Why 42 Percent of Employees Are Failed by Employee Benefits Education Efforts

Why 42 Percent of Employees Are Failed by Employee Benefits Education Efforts

This article was updated on September 7, 2018.

Employee benefits education may not have the same glamour as some trending HR topics, such as social media use at work or smart data, but it's still critically relevant. Data from the ADP Research Institute® reveals that just 58 percent of HR leaders believe their talent has a "full understanding of their benefits options," which means 42 percent of employees aren't being served by education efforts.

While the majority of employers are currently mailing educational materials to employees' homes and sending emails, these tactics aren't the most successful methods. Benefits content is inherently complicated, and employees cannot be satisfied by offerings they do not understand. In a tight labor market, CHROs must consider the correlation between benefits satisfaction and turnover.

Poor Benefits Understanding Is a Retention Disaster
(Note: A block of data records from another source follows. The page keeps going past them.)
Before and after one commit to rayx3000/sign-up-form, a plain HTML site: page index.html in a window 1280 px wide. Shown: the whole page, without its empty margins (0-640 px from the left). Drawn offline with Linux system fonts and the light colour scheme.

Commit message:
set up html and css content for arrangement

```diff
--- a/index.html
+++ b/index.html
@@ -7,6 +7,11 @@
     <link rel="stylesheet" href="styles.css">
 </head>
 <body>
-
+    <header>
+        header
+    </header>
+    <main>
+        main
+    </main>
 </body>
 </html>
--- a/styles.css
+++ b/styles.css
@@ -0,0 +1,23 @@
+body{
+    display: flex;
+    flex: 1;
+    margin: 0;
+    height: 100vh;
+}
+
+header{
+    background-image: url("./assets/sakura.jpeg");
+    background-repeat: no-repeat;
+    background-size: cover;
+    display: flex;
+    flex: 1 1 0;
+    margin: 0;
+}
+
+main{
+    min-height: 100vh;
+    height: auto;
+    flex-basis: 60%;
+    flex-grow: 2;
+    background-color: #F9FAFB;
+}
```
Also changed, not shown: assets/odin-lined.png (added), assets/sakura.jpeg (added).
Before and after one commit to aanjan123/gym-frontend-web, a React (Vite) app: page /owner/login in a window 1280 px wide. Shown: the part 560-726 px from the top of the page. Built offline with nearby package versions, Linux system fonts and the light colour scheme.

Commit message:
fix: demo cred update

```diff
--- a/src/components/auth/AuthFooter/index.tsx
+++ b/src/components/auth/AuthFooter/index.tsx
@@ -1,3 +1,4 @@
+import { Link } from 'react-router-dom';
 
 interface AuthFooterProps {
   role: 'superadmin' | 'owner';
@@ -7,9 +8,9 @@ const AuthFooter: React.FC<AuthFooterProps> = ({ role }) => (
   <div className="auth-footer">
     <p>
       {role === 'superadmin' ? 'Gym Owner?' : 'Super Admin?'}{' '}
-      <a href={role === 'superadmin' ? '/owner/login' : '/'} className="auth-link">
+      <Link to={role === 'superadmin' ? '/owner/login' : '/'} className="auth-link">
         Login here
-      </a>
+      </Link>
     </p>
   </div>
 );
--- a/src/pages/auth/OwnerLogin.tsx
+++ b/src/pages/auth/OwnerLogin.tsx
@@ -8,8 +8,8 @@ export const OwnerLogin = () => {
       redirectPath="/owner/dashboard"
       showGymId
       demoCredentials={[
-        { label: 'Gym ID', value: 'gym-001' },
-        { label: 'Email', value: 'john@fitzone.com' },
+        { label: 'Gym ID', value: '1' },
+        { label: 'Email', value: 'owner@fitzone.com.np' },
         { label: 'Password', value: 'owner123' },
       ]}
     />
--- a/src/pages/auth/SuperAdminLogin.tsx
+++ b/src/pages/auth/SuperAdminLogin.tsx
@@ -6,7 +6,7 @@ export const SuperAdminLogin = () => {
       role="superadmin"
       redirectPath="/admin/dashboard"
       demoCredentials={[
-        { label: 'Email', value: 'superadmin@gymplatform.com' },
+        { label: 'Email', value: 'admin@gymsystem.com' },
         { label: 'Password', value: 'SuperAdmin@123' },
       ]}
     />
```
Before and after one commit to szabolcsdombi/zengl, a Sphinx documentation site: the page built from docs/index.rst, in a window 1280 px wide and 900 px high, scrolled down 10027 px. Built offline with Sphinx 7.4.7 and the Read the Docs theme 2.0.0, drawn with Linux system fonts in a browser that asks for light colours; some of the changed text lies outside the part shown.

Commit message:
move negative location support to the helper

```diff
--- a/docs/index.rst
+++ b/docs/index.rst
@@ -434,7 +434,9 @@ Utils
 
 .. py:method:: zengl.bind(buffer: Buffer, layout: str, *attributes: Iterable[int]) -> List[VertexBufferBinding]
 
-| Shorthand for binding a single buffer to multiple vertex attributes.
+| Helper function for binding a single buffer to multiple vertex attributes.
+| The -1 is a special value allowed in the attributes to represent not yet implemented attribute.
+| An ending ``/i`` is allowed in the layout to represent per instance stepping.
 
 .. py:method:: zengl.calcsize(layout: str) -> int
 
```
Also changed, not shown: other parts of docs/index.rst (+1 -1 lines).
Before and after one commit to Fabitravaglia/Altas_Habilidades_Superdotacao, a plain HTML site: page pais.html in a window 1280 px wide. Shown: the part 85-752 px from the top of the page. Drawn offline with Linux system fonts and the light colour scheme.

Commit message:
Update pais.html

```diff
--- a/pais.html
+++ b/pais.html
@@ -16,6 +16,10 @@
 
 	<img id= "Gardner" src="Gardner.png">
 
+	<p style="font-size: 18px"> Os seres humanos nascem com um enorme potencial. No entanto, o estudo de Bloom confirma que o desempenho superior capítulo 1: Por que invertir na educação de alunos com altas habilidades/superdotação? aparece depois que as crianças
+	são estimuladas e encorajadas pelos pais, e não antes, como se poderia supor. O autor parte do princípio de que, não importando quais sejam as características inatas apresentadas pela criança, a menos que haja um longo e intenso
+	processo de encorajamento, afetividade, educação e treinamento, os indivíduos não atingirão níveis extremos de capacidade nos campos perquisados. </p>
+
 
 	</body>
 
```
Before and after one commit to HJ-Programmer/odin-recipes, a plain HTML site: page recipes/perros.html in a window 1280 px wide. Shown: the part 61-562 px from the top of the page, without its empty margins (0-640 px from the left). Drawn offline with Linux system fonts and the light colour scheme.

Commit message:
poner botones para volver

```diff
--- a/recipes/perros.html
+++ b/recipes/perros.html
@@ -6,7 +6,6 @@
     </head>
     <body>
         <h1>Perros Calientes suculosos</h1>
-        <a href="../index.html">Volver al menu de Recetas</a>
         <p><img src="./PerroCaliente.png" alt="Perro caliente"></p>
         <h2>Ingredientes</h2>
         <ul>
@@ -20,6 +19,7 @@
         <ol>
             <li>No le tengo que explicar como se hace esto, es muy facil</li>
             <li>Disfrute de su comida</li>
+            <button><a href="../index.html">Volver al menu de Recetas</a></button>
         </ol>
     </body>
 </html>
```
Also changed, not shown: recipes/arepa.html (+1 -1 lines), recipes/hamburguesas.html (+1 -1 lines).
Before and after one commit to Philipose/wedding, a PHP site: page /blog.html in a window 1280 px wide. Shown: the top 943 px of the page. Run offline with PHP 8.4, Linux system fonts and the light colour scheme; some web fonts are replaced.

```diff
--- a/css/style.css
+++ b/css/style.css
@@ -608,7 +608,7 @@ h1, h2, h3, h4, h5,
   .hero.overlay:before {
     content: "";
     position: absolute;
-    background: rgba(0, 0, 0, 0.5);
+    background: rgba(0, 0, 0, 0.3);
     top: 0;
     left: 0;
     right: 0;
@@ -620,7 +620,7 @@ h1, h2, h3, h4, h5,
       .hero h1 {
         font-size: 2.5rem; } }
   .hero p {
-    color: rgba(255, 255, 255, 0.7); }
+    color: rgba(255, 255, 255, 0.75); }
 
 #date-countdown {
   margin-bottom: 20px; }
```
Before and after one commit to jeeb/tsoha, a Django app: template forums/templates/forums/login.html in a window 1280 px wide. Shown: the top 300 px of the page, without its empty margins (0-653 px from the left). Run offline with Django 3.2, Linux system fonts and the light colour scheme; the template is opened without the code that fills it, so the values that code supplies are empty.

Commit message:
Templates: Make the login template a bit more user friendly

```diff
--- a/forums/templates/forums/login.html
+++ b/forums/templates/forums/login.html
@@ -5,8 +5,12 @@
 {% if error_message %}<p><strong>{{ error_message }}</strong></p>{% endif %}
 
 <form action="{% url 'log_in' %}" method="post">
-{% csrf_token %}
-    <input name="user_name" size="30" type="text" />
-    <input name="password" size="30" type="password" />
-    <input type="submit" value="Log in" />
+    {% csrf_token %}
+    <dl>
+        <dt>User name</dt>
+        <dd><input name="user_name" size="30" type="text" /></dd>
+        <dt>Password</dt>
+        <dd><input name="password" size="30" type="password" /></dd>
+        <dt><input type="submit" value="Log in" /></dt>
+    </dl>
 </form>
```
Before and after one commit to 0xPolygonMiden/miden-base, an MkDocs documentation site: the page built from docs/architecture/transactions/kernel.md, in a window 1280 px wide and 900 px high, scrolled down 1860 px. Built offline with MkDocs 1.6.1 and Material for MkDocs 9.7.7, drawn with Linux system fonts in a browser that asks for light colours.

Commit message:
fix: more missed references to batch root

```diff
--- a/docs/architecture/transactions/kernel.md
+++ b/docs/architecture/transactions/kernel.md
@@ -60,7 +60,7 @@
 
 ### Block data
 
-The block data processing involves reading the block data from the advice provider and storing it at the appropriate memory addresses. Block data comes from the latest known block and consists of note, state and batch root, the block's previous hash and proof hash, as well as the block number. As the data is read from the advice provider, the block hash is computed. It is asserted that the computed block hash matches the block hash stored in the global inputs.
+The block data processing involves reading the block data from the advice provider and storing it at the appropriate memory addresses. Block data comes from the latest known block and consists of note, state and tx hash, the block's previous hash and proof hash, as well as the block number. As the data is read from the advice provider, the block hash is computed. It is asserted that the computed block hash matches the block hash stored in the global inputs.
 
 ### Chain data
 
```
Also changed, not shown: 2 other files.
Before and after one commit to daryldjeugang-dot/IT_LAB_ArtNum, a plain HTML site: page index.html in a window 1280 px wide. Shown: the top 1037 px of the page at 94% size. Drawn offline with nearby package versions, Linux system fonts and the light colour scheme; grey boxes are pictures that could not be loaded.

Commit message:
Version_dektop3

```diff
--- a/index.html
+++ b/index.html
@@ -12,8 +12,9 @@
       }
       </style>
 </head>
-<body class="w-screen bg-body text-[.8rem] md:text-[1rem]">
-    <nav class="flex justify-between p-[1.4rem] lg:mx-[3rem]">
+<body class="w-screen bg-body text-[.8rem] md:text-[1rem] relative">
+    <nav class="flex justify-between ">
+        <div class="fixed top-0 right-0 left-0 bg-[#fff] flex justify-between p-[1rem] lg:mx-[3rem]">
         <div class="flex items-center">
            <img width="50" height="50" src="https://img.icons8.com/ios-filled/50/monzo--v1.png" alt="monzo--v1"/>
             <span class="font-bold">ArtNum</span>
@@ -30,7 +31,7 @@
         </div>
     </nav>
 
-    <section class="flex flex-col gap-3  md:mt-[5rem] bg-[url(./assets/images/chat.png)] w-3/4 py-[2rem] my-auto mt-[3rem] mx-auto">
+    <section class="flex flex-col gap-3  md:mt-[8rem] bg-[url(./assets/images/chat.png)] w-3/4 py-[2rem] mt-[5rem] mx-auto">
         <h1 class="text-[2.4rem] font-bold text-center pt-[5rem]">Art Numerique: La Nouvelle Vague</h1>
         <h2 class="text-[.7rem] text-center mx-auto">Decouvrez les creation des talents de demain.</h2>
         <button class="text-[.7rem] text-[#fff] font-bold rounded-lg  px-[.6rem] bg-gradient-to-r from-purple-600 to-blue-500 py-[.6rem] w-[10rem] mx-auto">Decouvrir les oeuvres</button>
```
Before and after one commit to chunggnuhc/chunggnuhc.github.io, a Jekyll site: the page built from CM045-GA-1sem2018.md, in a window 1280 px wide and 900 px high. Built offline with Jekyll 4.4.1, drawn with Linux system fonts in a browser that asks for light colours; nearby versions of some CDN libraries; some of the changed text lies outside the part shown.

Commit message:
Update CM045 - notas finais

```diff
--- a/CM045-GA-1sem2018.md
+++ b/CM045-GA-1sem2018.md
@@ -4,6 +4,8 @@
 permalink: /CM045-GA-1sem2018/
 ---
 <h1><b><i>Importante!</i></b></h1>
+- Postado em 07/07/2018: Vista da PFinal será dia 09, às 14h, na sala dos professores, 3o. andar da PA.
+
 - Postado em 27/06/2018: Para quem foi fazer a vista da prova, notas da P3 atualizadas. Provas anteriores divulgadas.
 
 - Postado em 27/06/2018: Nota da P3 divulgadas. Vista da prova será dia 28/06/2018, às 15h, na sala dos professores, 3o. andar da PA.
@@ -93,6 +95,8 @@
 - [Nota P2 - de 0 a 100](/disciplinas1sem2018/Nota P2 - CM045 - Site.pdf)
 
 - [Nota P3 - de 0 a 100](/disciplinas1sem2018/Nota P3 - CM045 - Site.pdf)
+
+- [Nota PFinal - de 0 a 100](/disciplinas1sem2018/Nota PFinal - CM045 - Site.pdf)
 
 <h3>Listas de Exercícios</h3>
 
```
According to Aflac, 16 percent of employees left a job or declined an offer in the past year because they were unsatisfied by the benefits offered, while 42 percent say their employers could "keep them in their jobs" with improved benefits offerings. Considering the fact that nearly half of employees don't understand the benefits available to them, CHROs and their employers have a real opportunity to improve retention through better communication.

Here are some of the sharpest strategies for educating your talent on available benefits:

Employee Benefits Education: Timing May Be Everything

How often should you communicate with your talent about benefits? It should be an ongoing effort, especially during open enrollment periods. For 63 percent of HR leaders, communicating complex topics is the top challenge, GuideSpark reports.

What's the solution? For Tammy Leslie, director at Saint Luke's Health System, an effective open enrollment strategy incorporated "paperless communications and multimedia" offerings to achieve "a significant lift" in employee benefit comprehension. In a more general sense, to avoid a hefty time-crunch during enrollment periods, HR teams should begin preparations several months in advance. By establishing baseline metrics and goals to improve employee comprehension, HR teams can shape a multimedia communications strategy that's tailored to employees' needs.

Open Enrollment Communication Isn't a Month-Long Project

Timing really is everything when it comes to a successful open enrollment period. The evidence is strong that benefits communications can't be centralized to a month or two each year; CHROs need to shift their thinking to benefits education as an ongoing effort.

What's Really Working for Benefits Education

What are organizations doing to increase engagement with education around benefit packages? The data is pretty clear that it's not mailing packets to employees' homes. There's strong evidence that the most effective education strategies are highly personalized based on communication preferences associated with employee demographics.

Given the strong connection between benefits satisfaction and turnover, HR leaders should explore new channels for benefits education that align with how their employees learn and digest information. This can include mobile messaging, social media and visual communications.

    What's the trick to better benefits education? It's consistency and year-round persistence. It's ditching the "benefits-speak" and shifting into language your employees use on a daily basis. HR leaders need to look beyond mailed packets, meetings and emails and incorporate multimedia communications. Perhaps most importantly, the key to benefits comprehension is tailoring information so it's relevant and accessible to your talent.